WORK TO COMPLETE:
From the entries below, copy every line where the string "relative" appears.

Entries taken from a collection
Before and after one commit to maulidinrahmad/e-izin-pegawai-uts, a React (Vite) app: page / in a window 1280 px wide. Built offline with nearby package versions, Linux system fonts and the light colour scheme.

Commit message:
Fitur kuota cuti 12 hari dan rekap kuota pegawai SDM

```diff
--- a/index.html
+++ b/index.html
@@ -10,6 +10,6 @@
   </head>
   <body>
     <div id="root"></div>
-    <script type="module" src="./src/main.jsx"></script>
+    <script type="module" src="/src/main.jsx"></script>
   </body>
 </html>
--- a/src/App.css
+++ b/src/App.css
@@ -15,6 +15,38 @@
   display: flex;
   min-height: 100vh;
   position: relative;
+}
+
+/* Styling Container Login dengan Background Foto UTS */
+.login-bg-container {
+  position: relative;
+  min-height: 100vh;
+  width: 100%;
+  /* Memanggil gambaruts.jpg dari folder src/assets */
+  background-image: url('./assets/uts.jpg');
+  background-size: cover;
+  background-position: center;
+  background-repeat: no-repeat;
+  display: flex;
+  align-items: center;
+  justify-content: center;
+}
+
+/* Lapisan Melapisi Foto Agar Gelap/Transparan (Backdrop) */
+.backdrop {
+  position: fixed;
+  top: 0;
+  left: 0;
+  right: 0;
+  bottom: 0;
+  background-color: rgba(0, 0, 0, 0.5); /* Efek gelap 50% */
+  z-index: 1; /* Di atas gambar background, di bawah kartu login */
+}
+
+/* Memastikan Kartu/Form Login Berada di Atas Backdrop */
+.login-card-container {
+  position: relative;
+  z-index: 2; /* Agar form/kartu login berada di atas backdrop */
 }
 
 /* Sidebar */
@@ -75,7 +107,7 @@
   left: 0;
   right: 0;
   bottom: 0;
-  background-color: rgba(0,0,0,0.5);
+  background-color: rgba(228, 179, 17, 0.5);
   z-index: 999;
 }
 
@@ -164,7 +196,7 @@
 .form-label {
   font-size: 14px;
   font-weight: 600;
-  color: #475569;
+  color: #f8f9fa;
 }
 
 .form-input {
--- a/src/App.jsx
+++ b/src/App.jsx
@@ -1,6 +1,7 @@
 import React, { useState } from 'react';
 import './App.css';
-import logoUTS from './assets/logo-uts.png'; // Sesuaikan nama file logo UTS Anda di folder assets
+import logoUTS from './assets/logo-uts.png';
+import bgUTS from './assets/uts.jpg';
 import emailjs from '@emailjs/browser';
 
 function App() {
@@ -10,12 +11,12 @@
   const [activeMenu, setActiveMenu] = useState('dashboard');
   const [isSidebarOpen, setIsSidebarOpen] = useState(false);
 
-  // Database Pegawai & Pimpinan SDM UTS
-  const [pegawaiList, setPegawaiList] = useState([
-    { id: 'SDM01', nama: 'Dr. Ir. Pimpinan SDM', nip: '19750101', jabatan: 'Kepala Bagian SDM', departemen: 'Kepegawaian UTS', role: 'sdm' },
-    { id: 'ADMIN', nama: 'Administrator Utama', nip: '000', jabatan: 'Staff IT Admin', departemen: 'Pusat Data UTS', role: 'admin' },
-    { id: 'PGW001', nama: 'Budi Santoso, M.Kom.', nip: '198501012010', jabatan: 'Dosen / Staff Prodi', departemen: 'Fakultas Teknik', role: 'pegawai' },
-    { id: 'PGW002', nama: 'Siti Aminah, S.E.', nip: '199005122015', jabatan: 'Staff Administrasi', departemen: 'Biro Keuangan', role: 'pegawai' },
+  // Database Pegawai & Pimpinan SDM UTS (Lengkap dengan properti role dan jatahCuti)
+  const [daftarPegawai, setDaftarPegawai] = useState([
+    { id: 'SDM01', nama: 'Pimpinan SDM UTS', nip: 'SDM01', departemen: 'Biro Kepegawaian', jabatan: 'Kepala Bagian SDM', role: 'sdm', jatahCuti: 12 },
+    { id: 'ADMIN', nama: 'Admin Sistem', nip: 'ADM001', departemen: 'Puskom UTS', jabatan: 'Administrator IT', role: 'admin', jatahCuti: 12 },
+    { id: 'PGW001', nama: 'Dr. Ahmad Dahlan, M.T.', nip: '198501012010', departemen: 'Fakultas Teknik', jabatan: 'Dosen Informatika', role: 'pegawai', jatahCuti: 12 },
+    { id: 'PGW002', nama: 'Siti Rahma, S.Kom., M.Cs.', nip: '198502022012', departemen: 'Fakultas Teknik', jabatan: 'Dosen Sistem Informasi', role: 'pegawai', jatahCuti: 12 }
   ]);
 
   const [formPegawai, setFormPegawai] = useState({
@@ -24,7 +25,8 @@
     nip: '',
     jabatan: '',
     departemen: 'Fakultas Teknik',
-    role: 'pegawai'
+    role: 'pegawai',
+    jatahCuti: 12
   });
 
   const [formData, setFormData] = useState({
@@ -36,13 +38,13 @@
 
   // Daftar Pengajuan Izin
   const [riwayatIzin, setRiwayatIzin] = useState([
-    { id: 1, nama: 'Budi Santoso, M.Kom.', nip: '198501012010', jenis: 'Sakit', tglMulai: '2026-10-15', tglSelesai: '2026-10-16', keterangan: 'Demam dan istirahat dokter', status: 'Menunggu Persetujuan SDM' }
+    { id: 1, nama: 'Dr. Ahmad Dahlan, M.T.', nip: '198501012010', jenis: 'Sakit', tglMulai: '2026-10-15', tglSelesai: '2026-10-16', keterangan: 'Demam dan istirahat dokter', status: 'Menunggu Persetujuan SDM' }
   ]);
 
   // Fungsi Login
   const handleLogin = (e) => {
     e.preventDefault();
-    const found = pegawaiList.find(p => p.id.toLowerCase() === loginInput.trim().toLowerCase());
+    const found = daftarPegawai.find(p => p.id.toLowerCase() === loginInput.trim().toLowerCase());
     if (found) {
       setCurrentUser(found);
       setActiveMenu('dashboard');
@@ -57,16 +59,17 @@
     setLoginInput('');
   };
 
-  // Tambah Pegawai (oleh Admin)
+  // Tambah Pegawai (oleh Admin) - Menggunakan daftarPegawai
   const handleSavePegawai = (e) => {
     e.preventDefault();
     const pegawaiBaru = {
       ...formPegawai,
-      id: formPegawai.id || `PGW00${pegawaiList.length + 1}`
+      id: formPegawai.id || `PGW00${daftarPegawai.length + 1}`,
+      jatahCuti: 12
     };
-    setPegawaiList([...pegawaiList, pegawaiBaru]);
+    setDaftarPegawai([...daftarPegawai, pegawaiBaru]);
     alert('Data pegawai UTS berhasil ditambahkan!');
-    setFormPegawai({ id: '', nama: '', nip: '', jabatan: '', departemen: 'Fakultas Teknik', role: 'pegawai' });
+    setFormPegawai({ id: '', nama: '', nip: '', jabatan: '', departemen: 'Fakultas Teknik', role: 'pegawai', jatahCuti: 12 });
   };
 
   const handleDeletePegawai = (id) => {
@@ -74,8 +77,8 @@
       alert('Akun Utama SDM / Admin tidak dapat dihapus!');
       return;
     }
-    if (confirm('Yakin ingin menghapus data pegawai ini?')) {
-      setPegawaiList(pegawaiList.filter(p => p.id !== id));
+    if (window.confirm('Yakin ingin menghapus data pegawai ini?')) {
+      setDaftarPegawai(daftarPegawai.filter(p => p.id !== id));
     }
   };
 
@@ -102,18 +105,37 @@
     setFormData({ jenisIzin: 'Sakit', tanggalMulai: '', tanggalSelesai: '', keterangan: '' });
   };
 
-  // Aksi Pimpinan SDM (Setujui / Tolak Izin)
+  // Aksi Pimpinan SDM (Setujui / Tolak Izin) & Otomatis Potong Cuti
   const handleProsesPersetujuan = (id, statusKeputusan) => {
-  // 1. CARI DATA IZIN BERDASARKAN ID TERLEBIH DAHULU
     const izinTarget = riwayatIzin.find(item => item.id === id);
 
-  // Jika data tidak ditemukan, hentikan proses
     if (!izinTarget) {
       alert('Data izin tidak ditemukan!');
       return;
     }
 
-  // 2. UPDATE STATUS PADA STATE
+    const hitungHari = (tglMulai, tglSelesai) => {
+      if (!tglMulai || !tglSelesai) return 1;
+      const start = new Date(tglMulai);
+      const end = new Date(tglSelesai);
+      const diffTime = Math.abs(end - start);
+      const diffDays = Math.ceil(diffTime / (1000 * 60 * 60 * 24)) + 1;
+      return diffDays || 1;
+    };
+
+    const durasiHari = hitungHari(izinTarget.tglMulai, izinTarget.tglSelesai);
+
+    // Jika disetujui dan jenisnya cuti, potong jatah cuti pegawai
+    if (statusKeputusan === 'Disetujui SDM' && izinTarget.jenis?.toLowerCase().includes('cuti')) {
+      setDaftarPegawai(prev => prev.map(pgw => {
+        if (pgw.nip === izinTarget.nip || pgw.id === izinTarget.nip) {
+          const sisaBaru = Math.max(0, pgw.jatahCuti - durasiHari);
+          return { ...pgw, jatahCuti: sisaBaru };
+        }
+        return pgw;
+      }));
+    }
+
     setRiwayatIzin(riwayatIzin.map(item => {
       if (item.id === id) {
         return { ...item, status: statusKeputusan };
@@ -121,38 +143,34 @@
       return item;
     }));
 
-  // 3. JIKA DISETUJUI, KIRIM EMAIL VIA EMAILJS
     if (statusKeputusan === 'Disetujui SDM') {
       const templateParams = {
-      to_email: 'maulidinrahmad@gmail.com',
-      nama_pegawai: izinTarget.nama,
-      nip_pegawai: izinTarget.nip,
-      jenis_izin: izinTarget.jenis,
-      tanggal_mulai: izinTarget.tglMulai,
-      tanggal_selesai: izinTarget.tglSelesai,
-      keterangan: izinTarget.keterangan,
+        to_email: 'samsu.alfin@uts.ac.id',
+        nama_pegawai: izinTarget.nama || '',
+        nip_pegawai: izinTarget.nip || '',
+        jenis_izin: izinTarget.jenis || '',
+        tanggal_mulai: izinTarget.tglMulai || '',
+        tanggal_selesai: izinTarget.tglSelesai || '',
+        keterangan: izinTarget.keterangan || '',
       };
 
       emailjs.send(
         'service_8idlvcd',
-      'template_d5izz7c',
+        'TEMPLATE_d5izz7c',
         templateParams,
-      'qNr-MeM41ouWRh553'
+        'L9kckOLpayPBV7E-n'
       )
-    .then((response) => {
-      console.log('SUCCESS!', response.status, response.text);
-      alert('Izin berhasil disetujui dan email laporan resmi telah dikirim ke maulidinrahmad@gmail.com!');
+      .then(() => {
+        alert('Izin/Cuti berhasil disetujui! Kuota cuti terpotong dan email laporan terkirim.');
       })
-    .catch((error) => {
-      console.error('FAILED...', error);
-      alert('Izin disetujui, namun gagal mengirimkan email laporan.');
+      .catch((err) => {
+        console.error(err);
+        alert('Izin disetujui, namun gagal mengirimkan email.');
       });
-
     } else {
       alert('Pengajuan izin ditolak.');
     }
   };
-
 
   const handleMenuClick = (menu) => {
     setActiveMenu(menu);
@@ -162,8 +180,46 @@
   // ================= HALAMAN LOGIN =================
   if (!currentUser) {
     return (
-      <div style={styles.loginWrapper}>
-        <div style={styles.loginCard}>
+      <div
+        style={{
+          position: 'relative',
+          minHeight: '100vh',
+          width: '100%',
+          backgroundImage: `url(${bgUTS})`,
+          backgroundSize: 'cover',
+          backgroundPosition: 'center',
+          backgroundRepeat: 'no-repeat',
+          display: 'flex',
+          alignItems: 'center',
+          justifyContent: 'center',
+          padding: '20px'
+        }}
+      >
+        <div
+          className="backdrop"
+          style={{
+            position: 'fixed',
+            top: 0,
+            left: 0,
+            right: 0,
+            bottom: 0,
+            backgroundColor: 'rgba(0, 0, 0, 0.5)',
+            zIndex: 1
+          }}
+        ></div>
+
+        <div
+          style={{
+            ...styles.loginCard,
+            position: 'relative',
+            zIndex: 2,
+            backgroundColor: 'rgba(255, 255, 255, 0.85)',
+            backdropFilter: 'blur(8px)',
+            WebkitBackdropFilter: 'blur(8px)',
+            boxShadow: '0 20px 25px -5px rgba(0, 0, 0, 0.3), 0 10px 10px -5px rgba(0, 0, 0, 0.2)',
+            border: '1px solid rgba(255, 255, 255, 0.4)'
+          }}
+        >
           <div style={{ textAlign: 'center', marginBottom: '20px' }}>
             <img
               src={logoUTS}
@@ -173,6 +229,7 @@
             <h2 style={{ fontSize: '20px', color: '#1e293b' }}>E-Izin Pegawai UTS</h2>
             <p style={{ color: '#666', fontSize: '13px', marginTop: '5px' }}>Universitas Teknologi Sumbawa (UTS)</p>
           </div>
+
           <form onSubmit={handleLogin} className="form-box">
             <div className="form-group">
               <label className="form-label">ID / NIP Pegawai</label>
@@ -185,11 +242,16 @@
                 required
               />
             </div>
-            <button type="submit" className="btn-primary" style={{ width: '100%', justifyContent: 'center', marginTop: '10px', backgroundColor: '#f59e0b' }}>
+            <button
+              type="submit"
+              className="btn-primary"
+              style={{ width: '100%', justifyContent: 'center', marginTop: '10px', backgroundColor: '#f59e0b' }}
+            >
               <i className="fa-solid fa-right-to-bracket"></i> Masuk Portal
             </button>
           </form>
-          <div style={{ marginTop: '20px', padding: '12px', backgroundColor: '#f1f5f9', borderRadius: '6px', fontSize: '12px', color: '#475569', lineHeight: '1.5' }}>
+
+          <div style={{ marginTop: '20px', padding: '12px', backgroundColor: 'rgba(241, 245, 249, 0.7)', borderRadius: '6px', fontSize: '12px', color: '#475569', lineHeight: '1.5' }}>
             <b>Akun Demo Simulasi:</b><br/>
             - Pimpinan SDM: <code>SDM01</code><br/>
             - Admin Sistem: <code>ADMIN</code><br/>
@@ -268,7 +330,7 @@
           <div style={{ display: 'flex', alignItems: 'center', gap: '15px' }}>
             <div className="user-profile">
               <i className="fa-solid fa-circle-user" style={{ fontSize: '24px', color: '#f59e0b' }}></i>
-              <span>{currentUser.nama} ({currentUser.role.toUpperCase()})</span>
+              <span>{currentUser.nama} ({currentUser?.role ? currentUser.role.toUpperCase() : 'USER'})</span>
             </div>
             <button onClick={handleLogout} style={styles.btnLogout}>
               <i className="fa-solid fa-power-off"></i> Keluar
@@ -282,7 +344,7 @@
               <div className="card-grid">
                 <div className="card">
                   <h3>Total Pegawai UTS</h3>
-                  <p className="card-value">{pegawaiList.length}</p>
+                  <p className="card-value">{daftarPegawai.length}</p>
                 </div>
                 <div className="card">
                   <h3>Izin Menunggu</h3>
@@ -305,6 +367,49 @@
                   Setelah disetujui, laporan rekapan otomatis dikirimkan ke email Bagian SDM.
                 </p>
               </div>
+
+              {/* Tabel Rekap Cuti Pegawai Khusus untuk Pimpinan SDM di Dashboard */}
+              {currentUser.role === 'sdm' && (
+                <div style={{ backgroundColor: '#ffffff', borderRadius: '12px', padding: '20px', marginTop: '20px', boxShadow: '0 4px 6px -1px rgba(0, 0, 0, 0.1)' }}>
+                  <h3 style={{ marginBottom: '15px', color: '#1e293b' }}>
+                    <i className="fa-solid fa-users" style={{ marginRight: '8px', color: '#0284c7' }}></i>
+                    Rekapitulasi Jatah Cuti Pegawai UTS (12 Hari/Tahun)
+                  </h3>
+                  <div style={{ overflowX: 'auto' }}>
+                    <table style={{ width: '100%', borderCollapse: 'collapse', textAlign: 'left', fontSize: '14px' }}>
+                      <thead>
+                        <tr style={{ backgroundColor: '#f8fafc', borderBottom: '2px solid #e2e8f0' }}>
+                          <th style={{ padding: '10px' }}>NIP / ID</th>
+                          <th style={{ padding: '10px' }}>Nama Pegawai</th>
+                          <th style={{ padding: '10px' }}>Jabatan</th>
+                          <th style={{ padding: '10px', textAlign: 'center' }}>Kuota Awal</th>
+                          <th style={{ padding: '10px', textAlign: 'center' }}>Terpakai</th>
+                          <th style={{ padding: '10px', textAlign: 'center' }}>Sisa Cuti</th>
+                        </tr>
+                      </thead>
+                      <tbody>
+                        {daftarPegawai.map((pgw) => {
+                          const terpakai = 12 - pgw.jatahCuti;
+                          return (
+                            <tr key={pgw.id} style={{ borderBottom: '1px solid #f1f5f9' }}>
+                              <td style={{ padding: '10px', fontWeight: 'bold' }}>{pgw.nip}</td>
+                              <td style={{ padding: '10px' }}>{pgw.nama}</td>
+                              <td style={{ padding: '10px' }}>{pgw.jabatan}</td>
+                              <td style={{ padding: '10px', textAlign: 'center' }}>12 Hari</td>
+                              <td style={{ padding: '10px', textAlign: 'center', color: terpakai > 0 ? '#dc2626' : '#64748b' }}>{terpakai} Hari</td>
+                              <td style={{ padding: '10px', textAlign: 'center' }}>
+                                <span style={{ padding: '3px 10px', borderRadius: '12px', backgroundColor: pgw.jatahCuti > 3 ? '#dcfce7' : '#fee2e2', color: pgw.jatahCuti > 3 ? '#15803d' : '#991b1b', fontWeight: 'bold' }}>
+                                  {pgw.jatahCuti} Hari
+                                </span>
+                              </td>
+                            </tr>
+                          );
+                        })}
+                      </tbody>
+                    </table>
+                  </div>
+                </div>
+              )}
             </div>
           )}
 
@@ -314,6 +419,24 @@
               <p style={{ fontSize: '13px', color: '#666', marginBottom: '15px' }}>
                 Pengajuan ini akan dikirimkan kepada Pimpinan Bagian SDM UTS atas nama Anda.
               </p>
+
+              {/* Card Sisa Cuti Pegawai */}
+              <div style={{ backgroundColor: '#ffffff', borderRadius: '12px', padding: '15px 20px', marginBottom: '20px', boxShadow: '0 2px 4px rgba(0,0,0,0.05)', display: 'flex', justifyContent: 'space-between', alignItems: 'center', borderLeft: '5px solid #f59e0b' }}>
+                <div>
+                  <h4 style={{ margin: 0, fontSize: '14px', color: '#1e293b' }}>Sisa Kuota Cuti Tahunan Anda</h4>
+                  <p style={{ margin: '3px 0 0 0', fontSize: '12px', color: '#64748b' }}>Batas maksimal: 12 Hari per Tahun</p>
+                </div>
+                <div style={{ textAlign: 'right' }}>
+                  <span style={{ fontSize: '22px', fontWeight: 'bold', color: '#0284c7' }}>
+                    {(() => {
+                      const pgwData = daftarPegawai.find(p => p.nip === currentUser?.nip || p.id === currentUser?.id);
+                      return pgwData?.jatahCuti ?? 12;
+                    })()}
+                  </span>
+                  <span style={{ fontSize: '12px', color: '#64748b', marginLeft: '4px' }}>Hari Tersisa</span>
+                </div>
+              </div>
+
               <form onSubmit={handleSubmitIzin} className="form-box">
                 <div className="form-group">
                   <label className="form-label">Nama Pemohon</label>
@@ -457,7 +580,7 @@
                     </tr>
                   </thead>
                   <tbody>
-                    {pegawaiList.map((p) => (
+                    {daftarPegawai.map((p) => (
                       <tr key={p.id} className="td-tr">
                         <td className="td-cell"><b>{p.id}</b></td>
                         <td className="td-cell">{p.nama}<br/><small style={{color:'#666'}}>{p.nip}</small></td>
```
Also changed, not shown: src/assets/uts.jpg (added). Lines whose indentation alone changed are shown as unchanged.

EXERCISE RESPONSE:
   position: relative;
+  position: relative;
+  position: relative;
+          position: 'relative',
+            position: 'relative',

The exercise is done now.